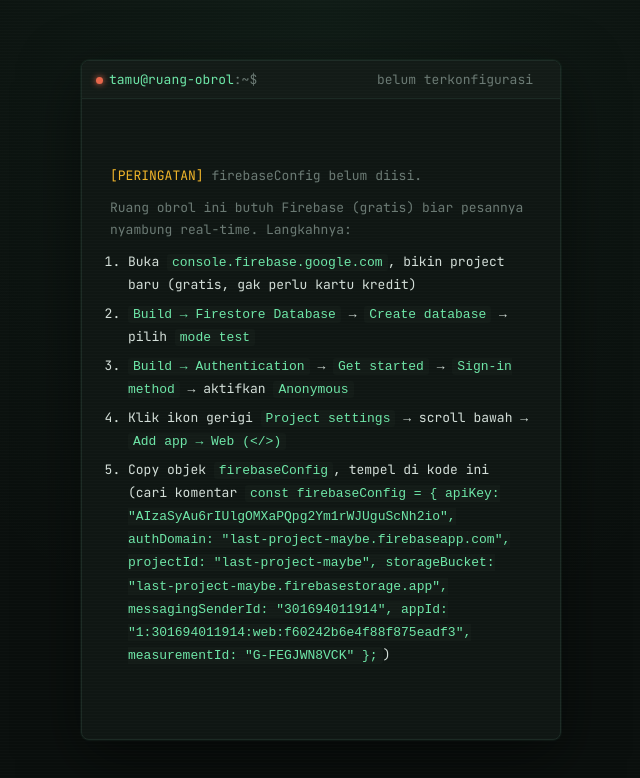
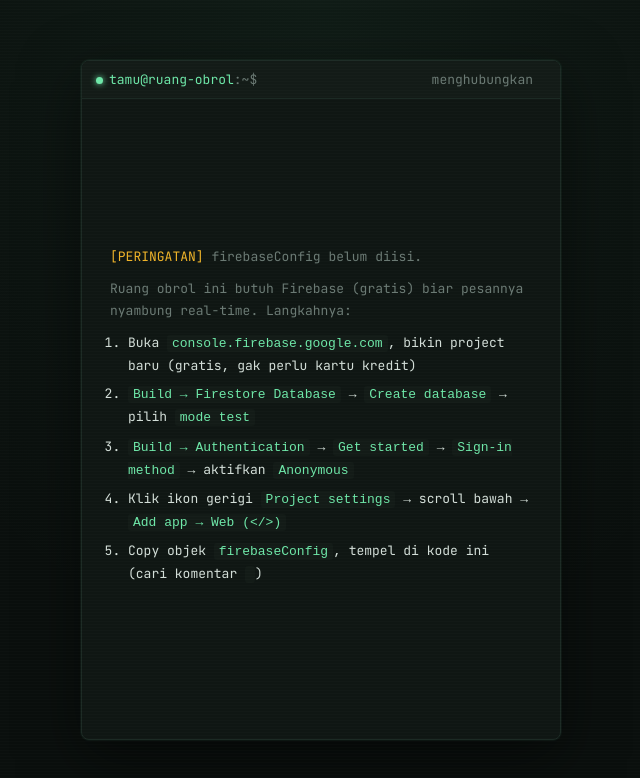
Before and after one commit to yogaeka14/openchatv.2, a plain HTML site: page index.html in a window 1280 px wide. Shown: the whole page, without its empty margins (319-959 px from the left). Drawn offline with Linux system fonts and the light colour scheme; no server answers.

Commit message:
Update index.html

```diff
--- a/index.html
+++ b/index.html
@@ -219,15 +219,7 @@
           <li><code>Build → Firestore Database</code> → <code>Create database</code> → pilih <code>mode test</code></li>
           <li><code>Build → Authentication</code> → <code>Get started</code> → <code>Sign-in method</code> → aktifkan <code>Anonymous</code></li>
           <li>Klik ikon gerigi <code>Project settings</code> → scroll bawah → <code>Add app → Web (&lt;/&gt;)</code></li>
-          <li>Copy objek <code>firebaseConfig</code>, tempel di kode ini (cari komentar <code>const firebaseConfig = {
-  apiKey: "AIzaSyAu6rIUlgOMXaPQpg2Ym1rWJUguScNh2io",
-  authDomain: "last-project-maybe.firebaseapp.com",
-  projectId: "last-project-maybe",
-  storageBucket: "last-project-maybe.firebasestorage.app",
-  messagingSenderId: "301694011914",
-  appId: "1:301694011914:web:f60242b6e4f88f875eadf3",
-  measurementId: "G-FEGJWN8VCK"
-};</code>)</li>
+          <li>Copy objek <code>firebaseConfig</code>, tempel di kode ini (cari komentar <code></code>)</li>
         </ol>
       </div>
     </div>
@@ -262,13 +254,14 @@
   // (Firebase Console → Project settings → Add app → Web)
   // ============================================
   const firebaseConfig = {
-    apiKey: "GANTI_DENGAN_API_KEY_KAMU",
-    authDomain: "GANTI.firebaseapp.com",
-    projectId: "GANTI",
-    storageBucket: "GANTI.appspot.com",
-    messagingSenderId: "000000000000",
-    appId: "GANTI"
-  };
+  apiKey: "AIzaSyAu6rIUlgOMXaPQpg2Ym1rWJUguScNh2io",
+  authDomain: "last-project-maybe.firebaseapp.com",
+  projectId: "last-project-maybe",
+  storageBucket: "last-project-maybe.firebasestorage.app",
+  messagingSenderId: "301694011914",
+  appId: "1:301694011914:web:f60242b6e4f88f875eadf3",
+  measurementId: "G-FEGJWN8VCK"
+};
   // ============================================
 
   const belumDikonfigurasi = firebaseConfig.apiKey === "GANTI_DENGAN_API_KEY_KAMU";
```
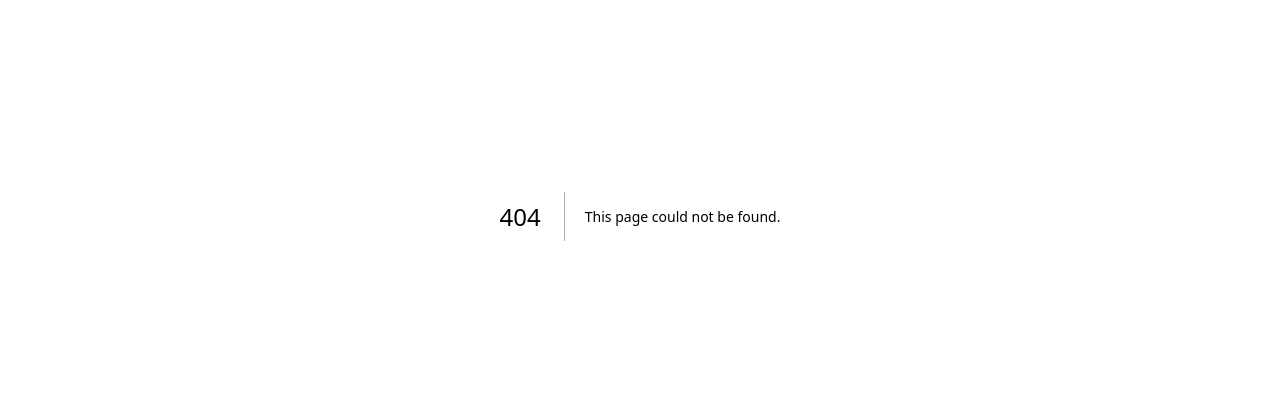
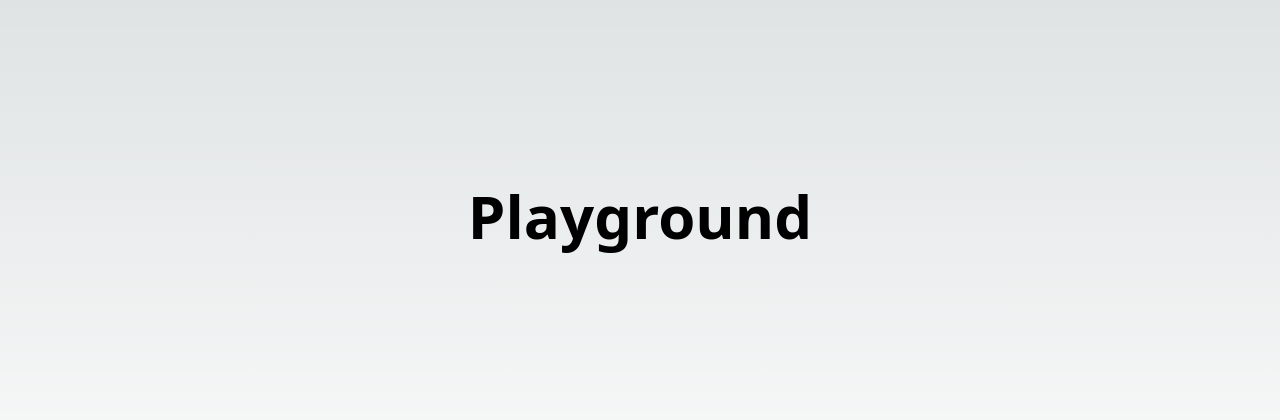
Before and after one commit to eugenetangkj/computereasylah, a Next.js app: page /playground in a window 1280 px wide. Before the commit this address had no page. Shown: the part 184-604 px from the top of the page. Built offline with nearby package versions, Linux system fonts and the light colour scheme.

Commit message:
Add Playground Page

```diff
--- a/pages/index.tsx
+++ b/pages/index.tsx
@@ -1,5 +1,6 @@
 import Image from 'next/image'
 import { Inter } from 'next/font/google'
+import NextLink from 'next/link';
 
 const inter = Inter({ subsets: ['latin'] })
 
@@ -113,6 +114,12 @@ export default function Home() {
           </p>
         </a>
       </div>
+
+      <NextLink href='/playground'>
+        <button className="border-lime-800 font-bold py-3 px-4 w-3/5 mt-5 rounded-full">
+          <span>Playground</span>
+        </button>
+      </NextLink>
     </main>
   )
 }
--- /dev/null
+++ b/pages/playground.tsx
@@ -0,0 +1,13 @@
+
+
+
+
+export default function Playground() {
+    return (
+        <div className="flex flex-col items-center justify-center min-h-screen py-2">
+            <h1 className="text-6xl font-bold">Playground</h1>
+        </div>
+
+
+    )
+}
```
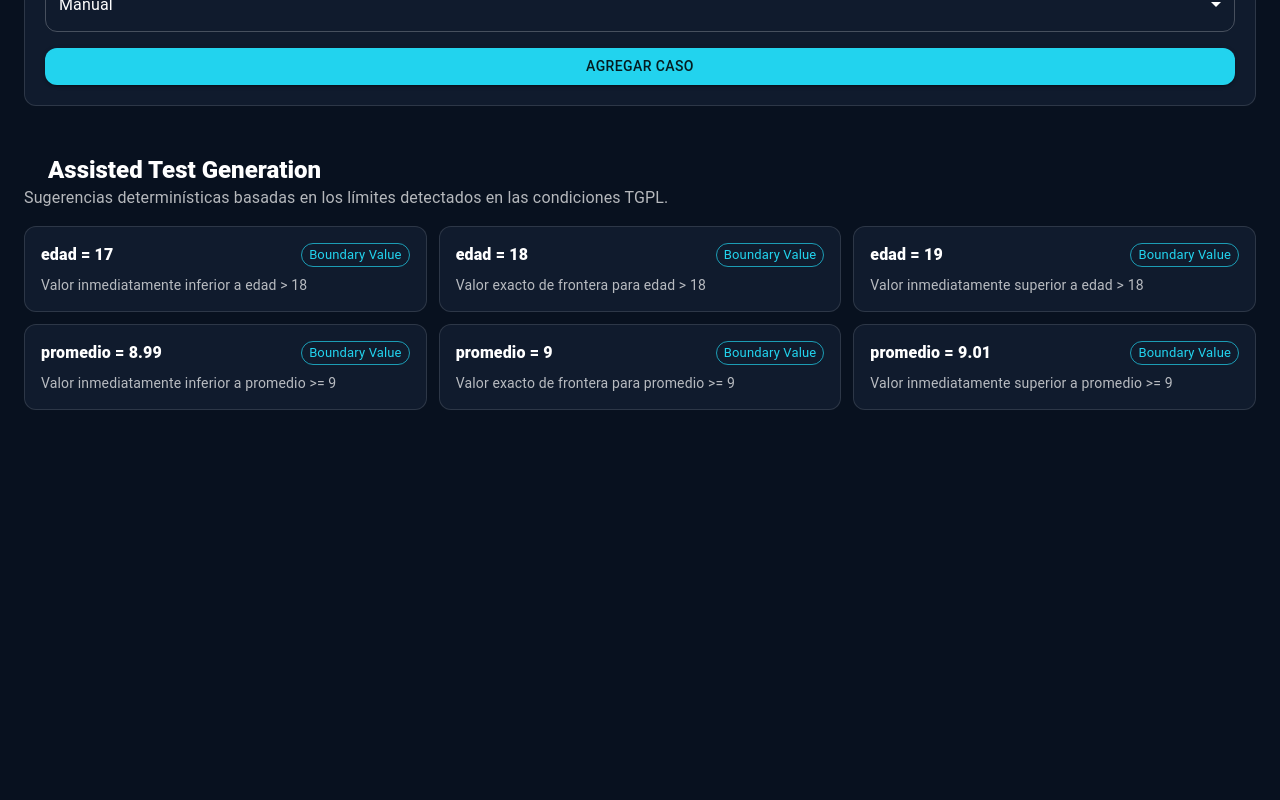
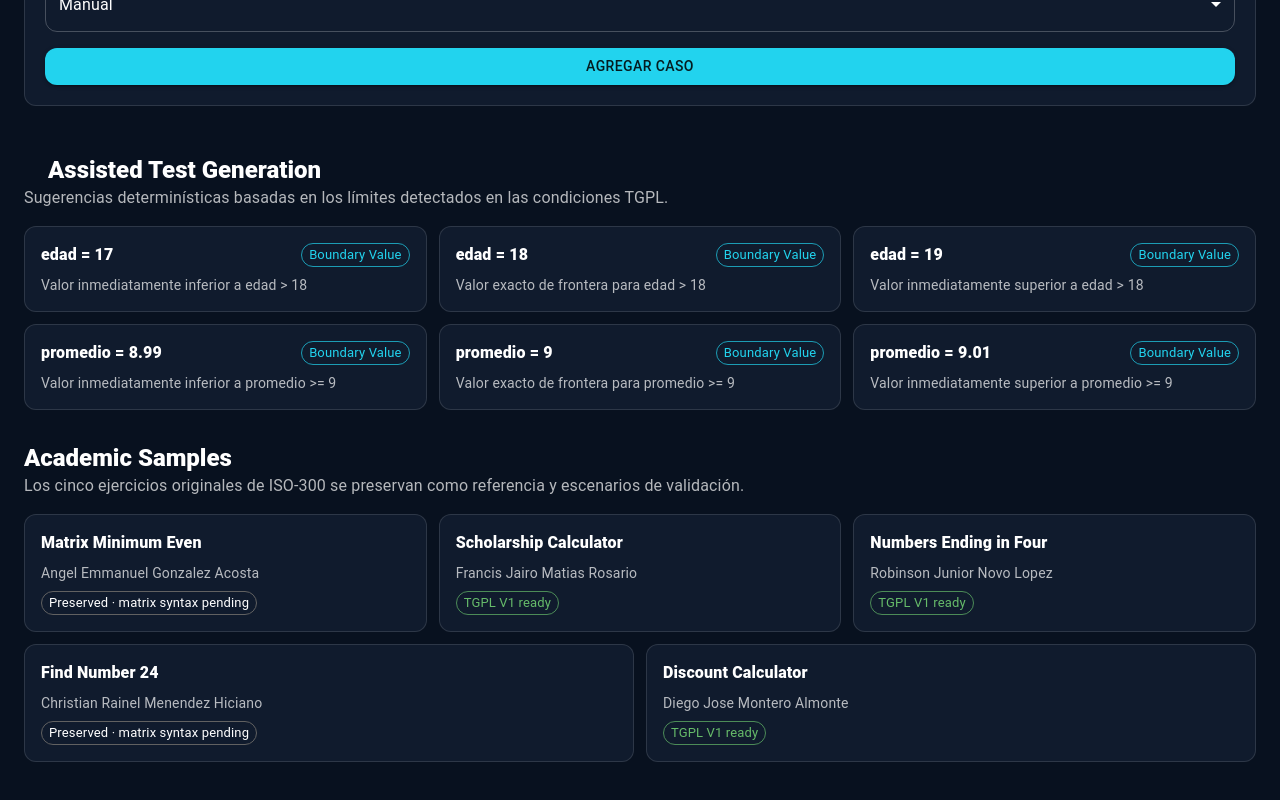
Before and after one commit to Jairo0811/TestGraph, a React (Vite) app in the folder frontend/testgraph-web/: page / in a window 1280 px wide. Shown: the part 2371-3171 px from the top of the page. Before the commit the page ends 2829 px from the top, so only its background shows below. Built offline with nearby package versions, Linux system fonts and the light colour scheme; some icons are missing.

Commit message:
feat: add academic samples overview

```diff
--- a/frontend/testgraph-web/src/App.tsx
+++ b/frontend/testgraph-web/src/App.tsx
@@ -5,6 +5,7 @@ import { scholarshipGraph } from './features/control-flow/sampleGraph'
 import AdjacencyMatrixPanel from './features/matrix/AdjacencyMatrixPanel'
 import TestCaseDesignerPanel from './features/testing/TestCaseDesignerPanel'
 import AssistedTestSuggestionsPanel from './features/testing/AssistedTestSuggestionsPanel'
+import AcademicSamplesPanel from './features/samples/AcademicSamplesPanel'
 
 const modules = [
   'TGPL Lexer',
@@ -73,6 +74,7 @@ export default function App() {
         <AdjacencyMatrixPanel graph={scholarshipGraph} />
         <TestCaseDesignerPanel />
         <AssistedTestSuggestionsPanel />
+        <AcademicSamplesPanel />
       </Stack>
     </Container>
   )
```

★ ★ ★ ★

__Problem__
Where does the string "features" appear in the records above? Show every line that holds it.

__Answer to the exercise__
@@ -5,6 +5,7 @@ import { scholarshipGraph } from './features/control-flow/sampleGraph'
 import AdjacencyMatrixPanel from './features/matrix/AdjacencyMatrixPanel'
 import TestCaseDesignerPanel from './features/testing/TestCaseDesignerPanel'
 import AssistedTestSuggestionsPanel from './features/testing/AssistedTestSuggestionsPanel'
+import AcademicSamplesPanel from './features/samples/AcademicSamplesPanel'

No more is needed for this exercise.